I must admit I was not prepared for the enormous size and overwhelming beauty of Angkor Wat. The temple is the ultimate expression of Khmer genius, which in turn becomes the source of inspiration as well as the national pride of all Cambodians. Therefore, it is no surprise to see the temple proundly stands at the centre of the country’s flag.
After reclaiming the empire in the late 12th century, King Jayavarman VII – Cambodia’s most celebrated king – established a new capital just several kilometres north from Angkor Wat. He named it Angkor Thom (អង្គរធំ), which means “The Great City”. And it was indeed the last and most enduring capital in Khmer Empire’s history (nearly 300 years).
Covering an area of over 9 km², the ancient city was built in a nearly perfect square. It was protected by a multi-layered system, including gates, high walls and a wide moat. During its heyday, Angkor Thom might have a population of one million people.
Standing exactly at the heart of this city is the mesmerising Bayon Temple – the intersection between Heaven and Earth. Constructed in the late 12th or early 13th century, it served as the official state temple of Jayavarman’s kingdom.
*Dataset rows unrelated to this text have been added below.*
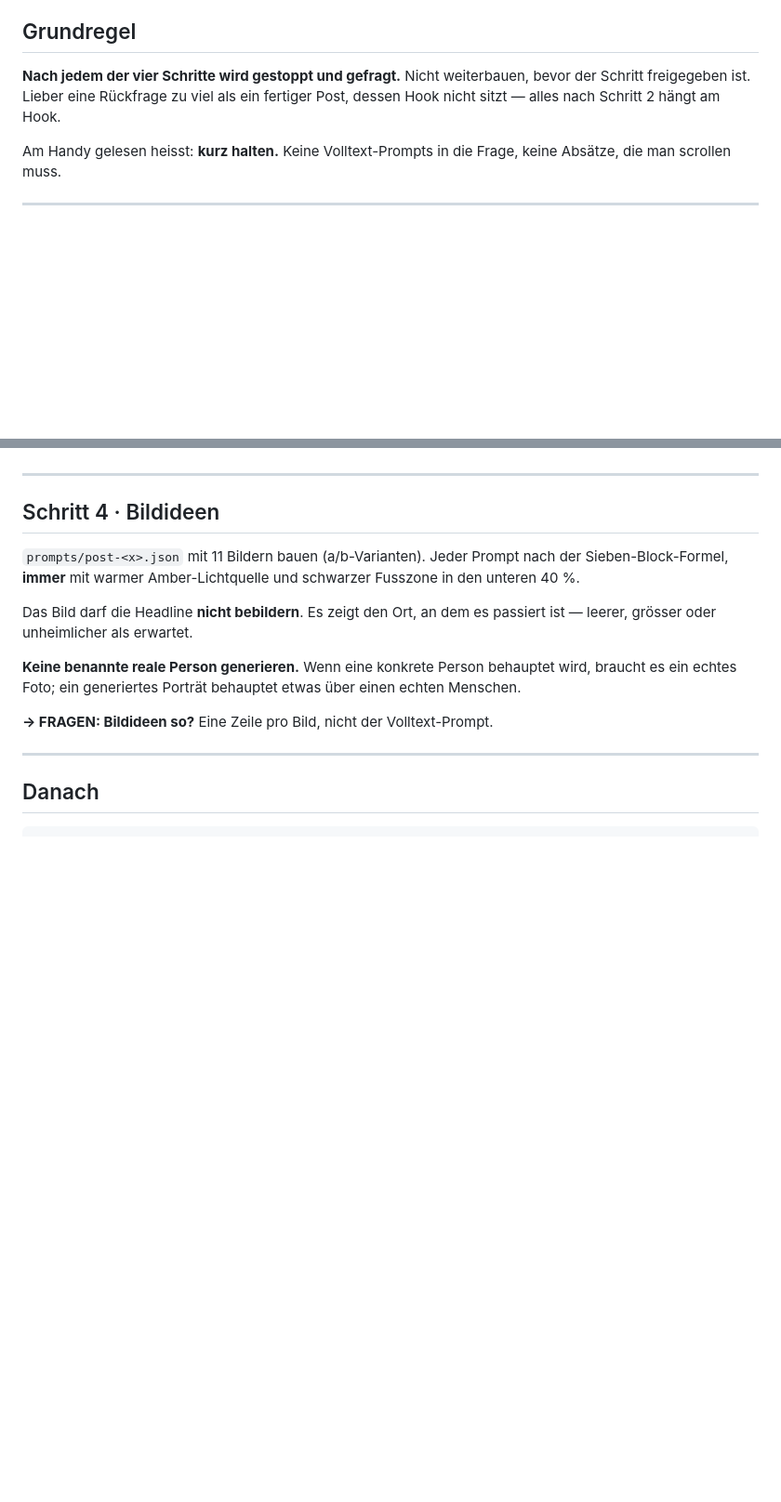
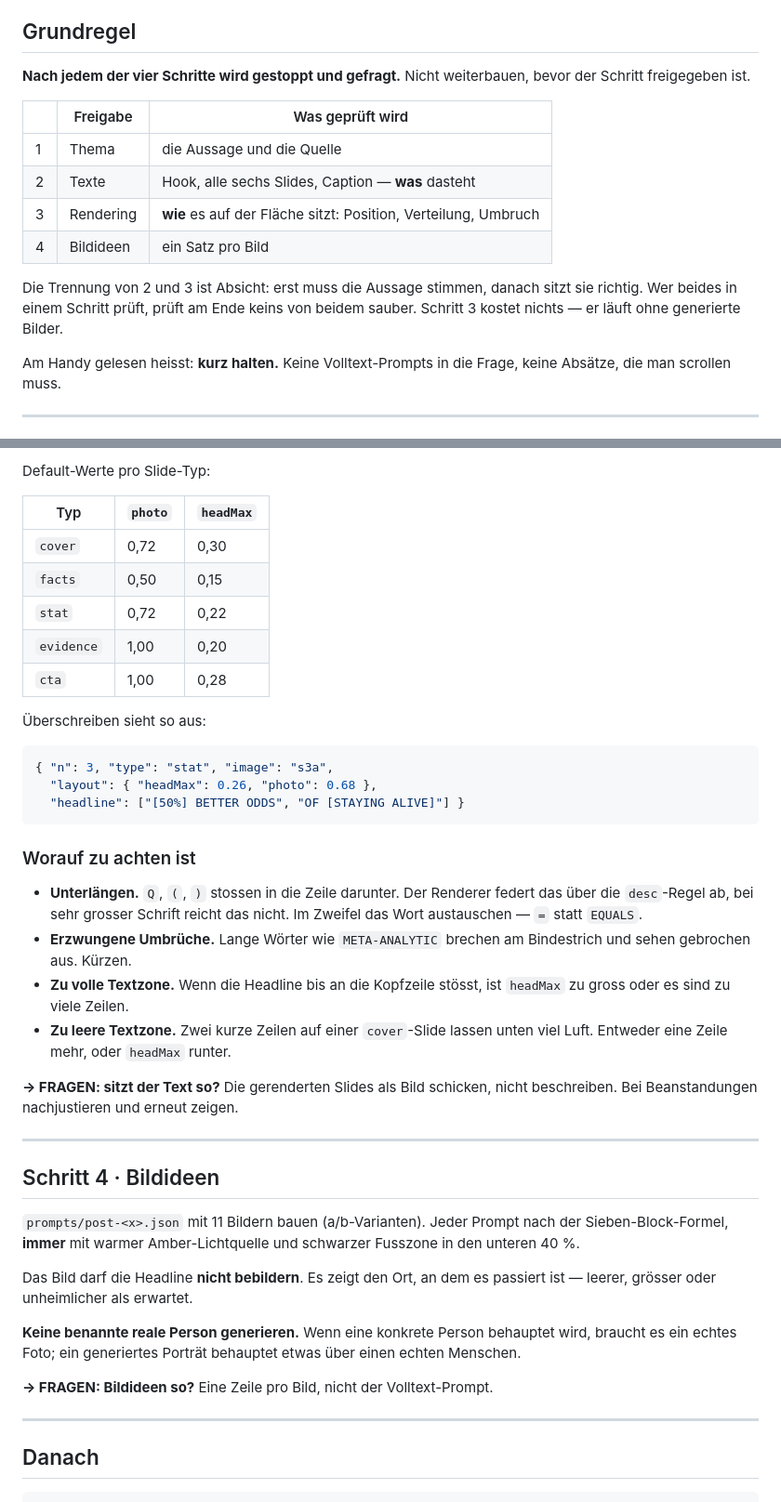
Before and after one commit to RaynarGG/Instagram-Carousel, a Markdown page: docs/TAGESABLAUF.md, 2 parts joined by grey strips. Shown at 93% size. Drawn GitHub-style; blank space fills up the shorter version.

````diff
--- a/docs/TAGESABLAUF.md
+++ b/docs/TAGESABLAUF.md
@@ -6,8 +6,18 @@ geschrieben, dass eine Session sie ohne Vorwissen abarbeiten kann.
 ## Grundregel
 
 **Nach jedem der vier Schritte wird gestoppt und gefragt.** Nicht weiterbauen,
-bevor der Schritt freigegeben ist. Lieber eine Rückfrage zu viel als ein fertiger
-Post, dessen Hook nicht sitzt — alles nach Schritt 2 hängt am Hook.
+bevor der Schritt freigegeben ist.
+
+| | Freigabe | Was geprüft wird |
+|---|---|---|
+| 1 | Thema | die Aussage und die Quelle |
+| 2 | Texte | Hook, alle sechs Slides, Caption — **was** dasteht |
+| 3 | Rendering | **wie** es auf der Fläche sitzt: Position, Verteilung, Umbruch |
+| 4 | Bildideen | ein Satz pro Bild |
+
+Die Trennung von 2 und 3 ist Absicht: erst muss die Aussage stimmen, danach
+sitzt sie richtig. Wer beides in einem Schritt prüft, prüft am Ende keins von
+beidem sauber. Schritt 3 kostet nichts — er läuft ohne generierte Bilder.
 
 Am Handy gelesen heisst: **kurz halten.** Keine Volltext-Prompts in die Frage,
 keine Absätze, die man scrollen muss.
@@ -79,3 +120,35 @@ CHROME_PATH="$CHROME_PATH" node scripts/render-slides.mjs --post <x> --out /tmp/
+Default-Werte pro Slide-Typ:
+
+| Typ | `photo` | `headMax` |
+|---|---|---|
+| `cover` | 0,72 | 0,30 |
+| `facts` | 0,50 | 0,15 |
+| `stat` | 0,72 | 0,22 |
+| `evidence` | 1,00 | 0,20 |
+| `cta` | 1,00 | 0,28 |
+
+Überschreiben sieht so aus:
+
+```json
+{ "n": 3, "type": "stat", "image": "s3a",
+  "layout": { "headMax": 0.26, "photo": 0.68 },
+  "headline": ["[50%] BETTER ODDS", "OF [STAYING ALIVE]"] }
+```
+
+### Worauf zu achten ist
+
+- **Unterlängen.** `Q`, `(`, `)` stossen in die Zeile darunter. Der Renderer
+  federt das über die `desc`-Regel ab, bei sehr grosser Schrift reicht das nicht.
+  Im Zweifel das Wort austauschen — `=` statt `EQUALS`.
+- **Erzwungene Umbrüche.** Lange Wörter wie `META-ANALYTIC` brechen am
+  Bindestrich und sehen gebrochen aus. Kürzen.
+- **Zu volle Textzone.** Wenn die Headline bis an die Kopfzeile stösst, ist
+  `headMax` zu gross oder es sind zu viele Zeilen.
+- **Zu leere Textzone.** Zwei kurze Zeilen auf einer `cover`-Slide lassen unten
+  viel Luft. Entweder eine Zeile mehr, oder `headMax` runter.
+
+**→ FRAGEN: sitzt der Text so?** Die gerenderten Slides als Bild schicken, nicht
+beschreiben. Bei Beanstandungen nachjustieren und erneut zeigen.
 
 ---
 
````
Also changed, not shown: other parts of docs/TAGESABLAUF.md (+52 -21 lines).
The temple is known for its 216 gargantuan smiling stone faces of Avalokiteshvara – a bodhisattva who embodies the compassion of all Buddhas. They were carved on the many towers which jut out from the upper terrace and cluster around its central peak. The curious smiling image was thought by many to be the portrait of the King himself.
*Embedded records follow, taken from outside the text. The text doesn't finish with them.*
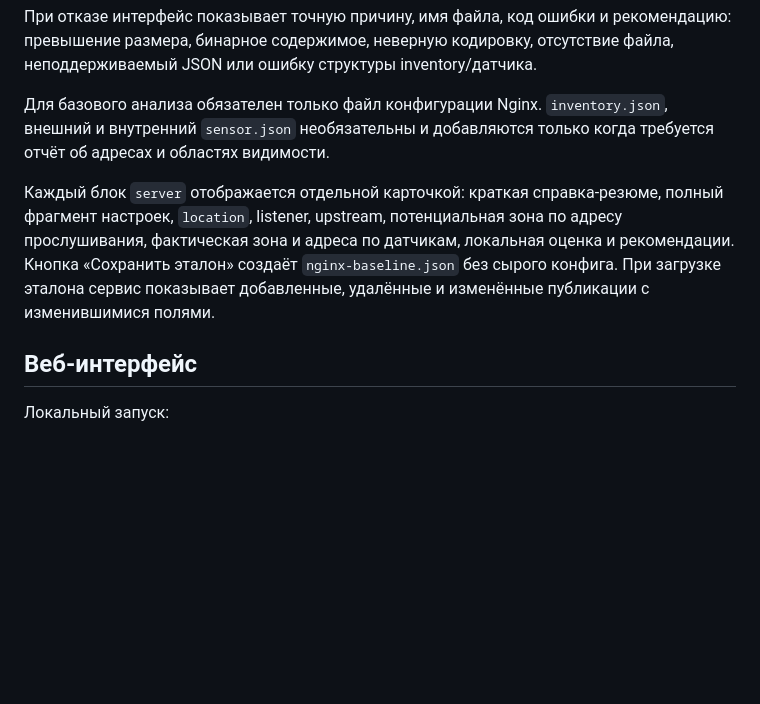
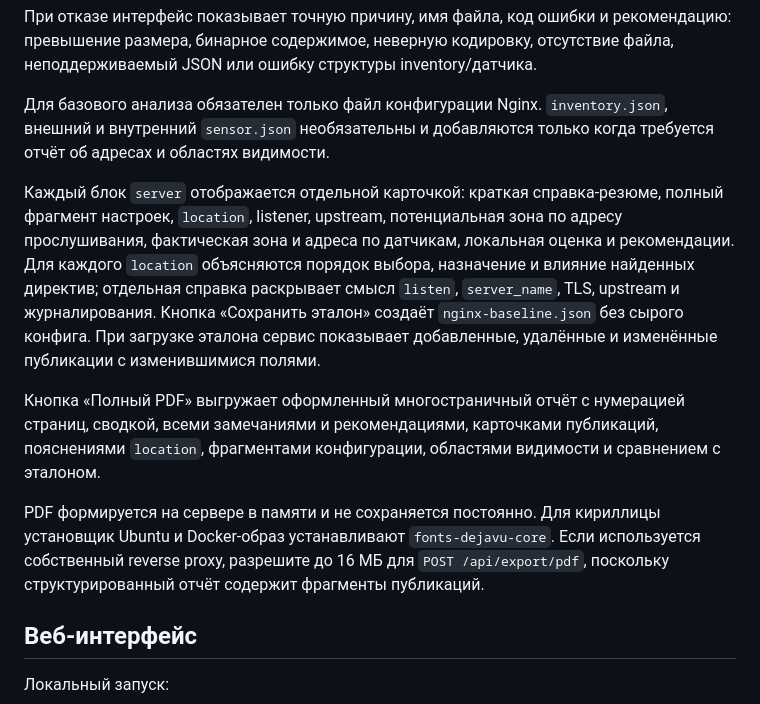
Before and after one commit to Andrey123654/Nginx, a Markdown page: README.md, the part around the change. Rendered like a GitHub page; blank space fills up the shorter version.

Commit message:
Add setting explanations and full PDF reports

```diff
--- a/README.md
+++ b/README.md
@@ -8,7 +8,11 @@
 
 Для базового анализа обязателен только файл конфигурации Nginx. `inventory.json`, внешний и внутренний `sensor.json` необязательны и добавляются только когда требуется отчёт об адресах и областях видимости.
 
-Каждый блок `server` отображается отдельной карточкой: краткая справка-резюме, полный фрагмент настроек, `location`, listener, upstream, потенциальная зона по адресу прослушивания, фактическая зона и адреса по датчикам, локальная оценка и рекомендации. Кнопка «Сохранить эталон» создаёт `nginx-baseline.json` без сырого конфига. При загрузке эталона сервис показывает добавленные, удалённые и изменённые публикации с изменившимися полями.
+Каждый блок `server` отображается отдельной карточкой: краткая справка-резюме, полный фрагмент настроек, `location`, listener, upstream, потенциальная зона по адресу прослушивания, фактическая зона и адреса по датчикам, локальная оценка и рекомендации. Для каждого `location` объясняются порядок выбора, назначение и влияние найденных директив; отдельная справка раскрывает смысл `listen`, `server_name`, TLS, upstream и журналирования. Кнопка «Сохранить эталон» создаёт `nginx-baseline.json` без сырого конфига. При загрузке эталона сервис показывает добавленные, удалённые и изменённые публикации с изменившимися полями.
+
+Кнопка «Полный PDF» выгружает оформленный многостраничный отчёт с нумерацией страниц, сводкой, всеми замечаниями и рекомендациями, карточками публикаций, пояснениями `location`, фрагментами конфигурации, областями видимости и сравнением с эталоном.
+
+PDF формируется на сервере в памяти и не сохраняется постоянно. Для кириллицы установщик Ubuntu и Docker-образ устанавливают `fonts-dejavu-core`. Если используется собственный reverse proxy, разрешите до 16 МБ для `POST /api/export/pdf`, поскольку структурированный отчёт содержит фрагменты публикаций.
 
 ## Веб-интерфейс
 
```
With enormous tree roots embrace crumbling towers and systems of vines strangulate walls, Ta Prohm ( ប្រាសាទតាព្រហ្ម) does look otherworldly. Known as Rajavihara (Monastery of the King), the 12th-century Buddhist complex lies approximately one kilometre east of Angkor Thom and was dedicated to the family of King Jayavarman VII. The complex is filled with temples, closed courtyards and narrow corridors where more than 12,500 people called home.
After the fall of the Khmer Empire in the 15th century, Ta Prohm was abandoned and neglected for centuries. Unlike other monuments in the area, it’s in much the same condition in which it was discovered by European explorers in the 1800s. Hundred of years old trees tower overhead, their leaves filter the sunlight and cast shadows over the whole scene. The temple is literally swallowed by the jungle, making it the most atmospheric ruins in the Angkor Archeological Park.
- An Angkor Pass is required to visit temples and sites in the Angkor Archeological Park. It can be purchased directly at the main entrance on the road to Angkor Wat. Please note that the cashier only accept crisply bills.
- It’s recommended to buy the ticket the day before to avoid the massive crowd in the morning. The pass will be checked at the entrance of each major temple, so keep the pass with you. If you get caught at the site without a pass, you may get a considerable fine.
- The park is opened at 5:00 and closed at 18:00. Some temples might be closed earlier.
- As most of the temples face east, the best lighting condition is in the morning, except for Angkor Wat. But the sunrise at Angkor Wat is still pretty amazing. Temples surrounded by jungle such as Ta Prohm can also be photographed when the sun is overhead.
- The whole complex is enormous. Therefore, taking a Tuk Tuk to travel from temple to temple might be a wise choice. The cost is affordable (around 10-15$ for the whole day). A taxi might cost around 35$ per day.
- When in Siem Reap, I would recommend watching a show of Phare – the Cambodian circus. The performance is great and easy to understand. There are also subtitles in both French and English. Furthermore, the ticket sale is donated to orphanages, from which the artists originate.